There are two reasons to write poetry - one is for the self and the other is for others. Firstly, good poetry is honest, and honesty can seldom be a bad thing. So the first job of a poet is to be true, and to also be able to express this truth well. A poet must first try and find out the truth about himself or herself - and this makes everyone a poet, as long as one isn't merely flowing along with fashion and is instead trying to think about what he or she is truly made of, made for, and about what their purpose in this life is, about the beauty that might lie in the smallest drop or in the might of an entire ocean or the universe. One must also use poetry to conquer emotions, and be able to present perspectives about incidents that others may not have thought of before. Good poetry, therefore, is about seeing things from different perspectives, and it is also about saying things in different ways, to make it appeal to more people, to make more people connect with your ideas. Once a poet is able to do this, the next step is to become a beacon for society, to point out things that are not right, to point out areas that are hidden, and to do this in the most non-moralizing way possible. Good poetry is about showing a mirror to people in the form of words that they can understand. Simplicity, therefore, is an essential ingredient of good poetry. Of course a poem can have several layers but even at the simplest level, a poem must make sense to the most casual reader. All other allusions, craftsmanship, showmanship and wordplay can be then woven into this basic framework of the poem to make it more profound, so that people with varying levels of initiation can interpret it in many ways. A key to good poetry is to connect with as many people as one can, for while a vast portion of the meaning of the poem lies in the head that it came from, an at least equally vast portion of the meaning also lies in the heads it is going to enter - in the way they interpret it, and the more the interpretations are, the more meaningful a poem gets, and the more meaning it adds to people's lives, the more purposeful it gets. 
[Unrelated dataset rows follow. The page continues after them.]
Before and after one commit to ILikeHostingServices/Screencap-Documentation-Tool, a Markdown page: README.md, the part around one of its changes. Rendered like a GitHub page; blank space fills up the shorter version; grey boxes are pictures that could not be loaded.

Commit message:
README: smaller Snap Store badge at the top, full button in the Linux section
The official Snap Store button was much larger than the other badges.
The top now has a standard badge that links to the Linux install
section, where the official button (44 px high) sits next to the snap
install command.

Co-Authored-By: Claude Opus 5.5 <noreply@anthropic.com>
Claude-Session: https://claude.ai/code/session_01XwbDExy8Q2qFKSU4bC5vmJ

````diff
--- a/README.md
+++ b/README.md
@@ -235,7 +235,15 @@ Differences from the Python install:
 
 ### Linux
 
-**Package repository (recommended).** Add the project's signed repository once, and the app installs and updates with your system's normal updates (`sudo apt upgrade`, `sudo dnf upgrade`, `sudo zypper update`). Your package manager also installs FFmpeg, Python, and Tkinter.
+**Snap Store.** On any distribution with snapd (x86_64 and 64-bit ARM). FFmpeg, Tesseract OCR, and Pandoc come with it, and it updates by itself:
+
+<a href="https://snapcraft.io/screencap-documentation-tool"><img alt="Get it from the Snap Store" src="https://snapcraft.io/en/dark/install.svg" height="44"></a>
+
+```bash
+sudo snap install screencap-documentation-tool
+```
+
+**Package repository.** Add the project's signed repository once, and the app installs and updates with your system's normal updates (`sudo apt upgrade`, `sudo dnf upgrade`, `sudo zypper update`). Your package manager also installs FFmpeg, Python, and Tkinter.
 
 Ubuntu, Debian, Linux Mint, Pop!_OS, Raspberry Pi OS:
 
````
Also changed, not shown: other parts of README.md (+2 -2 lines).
So if I were to conclude, I would say that good poetry would involve the unrestricted expression of powerful truths, both about the self and about the world, where the poet acts as a beacon that shows the truth to those who do not see it from a similar perspective, in a manner in which most people can understand; and good poetry comes only when one is inspired and when one allows emotions and passions to reach a certain level of volatility required to make us reach out for that level of existence where we can speak with a certain mysticsm by making words dance. Poetry is about making people see things from your vantage point, and the higher you let your passions elevate yourself, the higher you let inspiration take you, the more novel your vantage point will be from the rest, the greater your sense of mystery, and the better your words dance, and therefore, the better your poetry. Poetry is thus about perspective, about passion, inspiration, honesty and novelty -  and good poetry must have all of these in it.